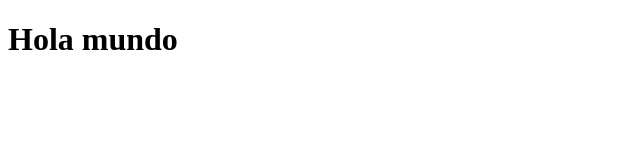
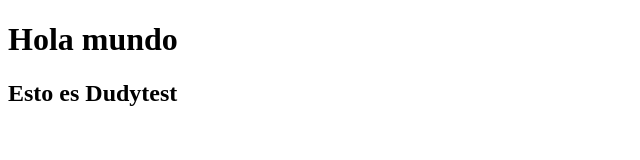
Before and after one commit to GaeteMariaTrinidad/Dudytest, a plain HTML site: page DudyTest/index.html in a window 1280 px wide. Shown: the whole page, without its empty margins (0-640 px from the left). Drawn offline with Linux system fonts and the light colour scheme.

Commit message:
Update index.html

```diff
--- a/DudyTest/index.html
+++ b/DudyTest/index.html
@@ -8,5 +8,6 @@
 </head>
 <body>
     <h1>Hola mundo</h1>
+    <h2>Esto es Dudytest</h2>
 </body>
 </html>
```
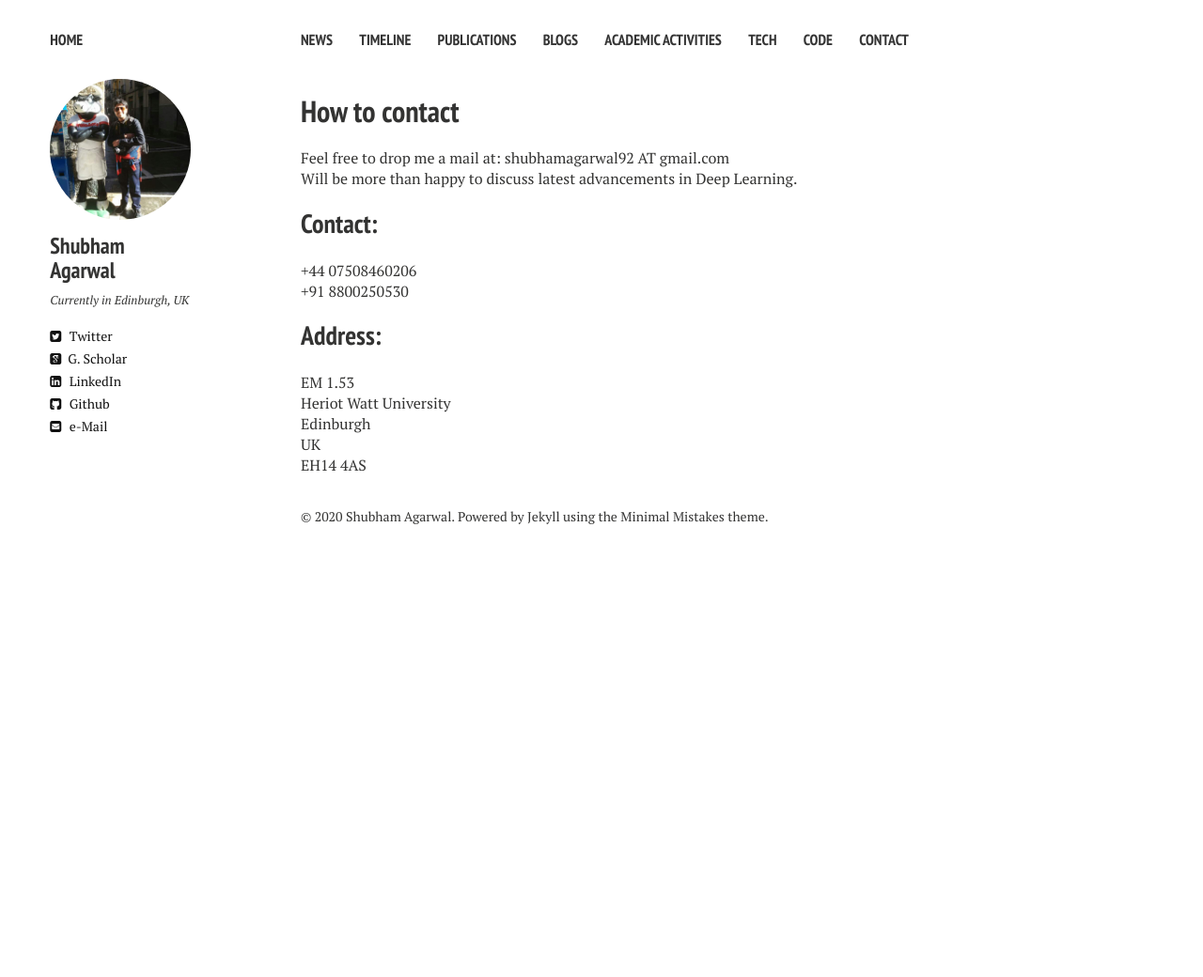
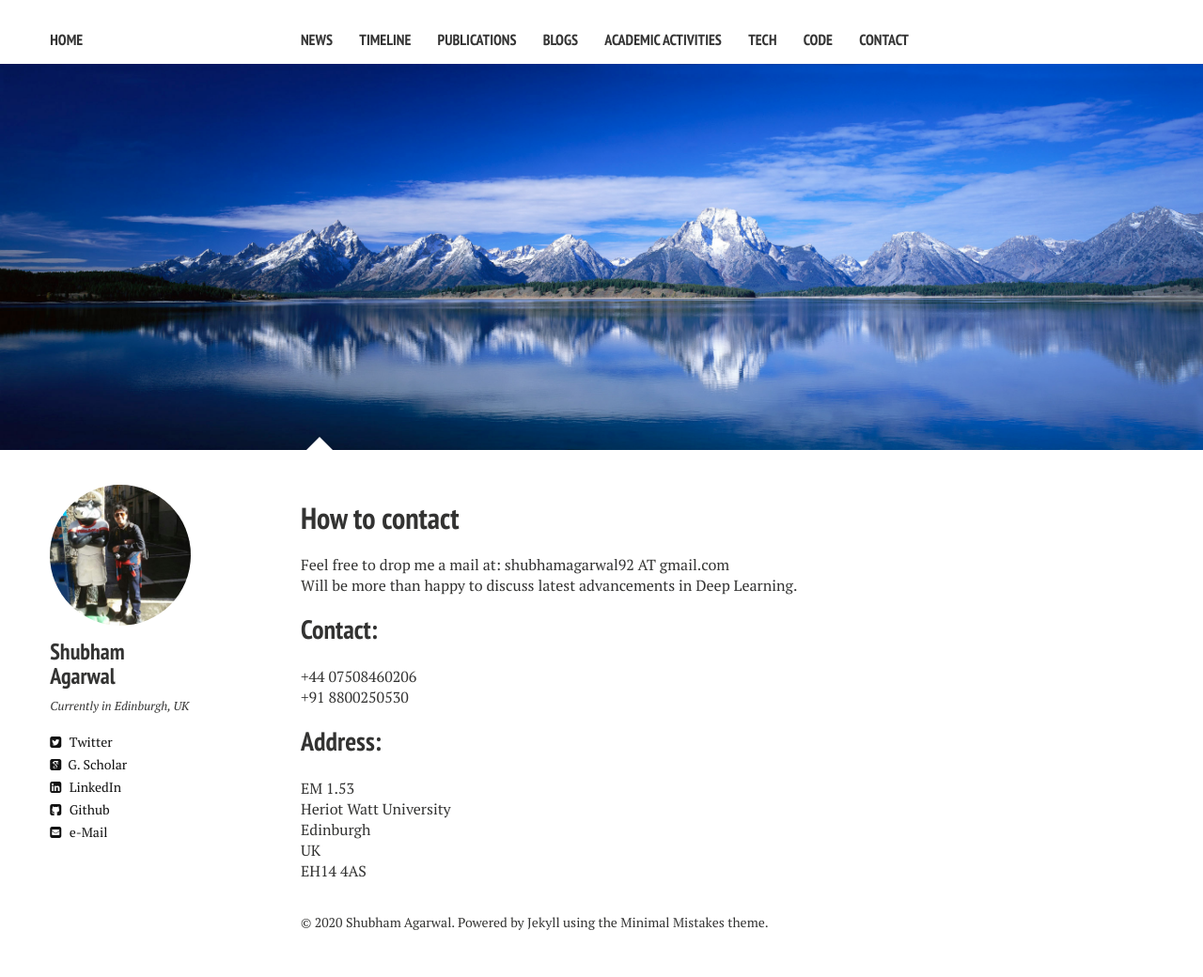
Before and after one commit to shubhamagarwal92/shubhamagarwal92.github.io, a Jekyll site: the page built from contact.md, in a window 1280 px wide. Shown: the whole page at 94% size. Built offline with Jekyll 4.4.1, drawn with Linux system fonts in a browser that asks for light colours; nearby versions of some CDN libraries; before the commit the page ends 900 px from its top, so only the background shows below that.

Commit message:
Update contact.md

```diff
--- a/contact.md
+++ b/contact.md
@@ -4,6 +4,8 @@ permalink: /contact/
 title: How to contact
 tags: [about]
 modified: 8-7-2014
+image:
+  feature: lake.jpg
 comments: false
 ---
 
```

···

§ Exercise objective: Word for word, give the entries back in full; the pictures do not belong in the copy.

§ Result below:
Before and after one commit to GaeteMariaTrinidad/Dudytest, a plain HTML site: page DudyTest/index.html in a window 1280 px wide. Shown: the whole page, without its empty margins (0-640 px from the left). Drawn offline with Linux system fonts and the light colour scheme.

Commit message:
Update index.html

```diff
--- a/DudyTest/index.html
+++ b/DudyTest/index.html
@@ -8,5 +8,6 @@
 </head>
 <body>
     <h1>Hola mundo</h1>
+    <h2>Esto es Dudytest</h2>
 </body>
 </html>
```
Before and after one commit to shubhamagarwal92/shubhamagarwal92.github.io, a Jekyll site: the page built from contact.md, in a window 1280 px wide. Shown: the whole page at 94% size. Built offline with Jekyll 4.4.1, drawn with Linux system fonts in a browser that asks for light colours; nearby versions of some CDN libraries; before the commit the page ends 900 px from its top, so only the background shows below that.

Commit message:
Update contact.md

```diff
--- a/contact.md
+++ b/contact.md
@@ -4,6 +4,8 @@ permalink: /contact/
 title: How to contact
 tags: [about]
 modified: 8-7-2014
+image:
+  feature: lake.jpg
 comments: false
 ---
 
```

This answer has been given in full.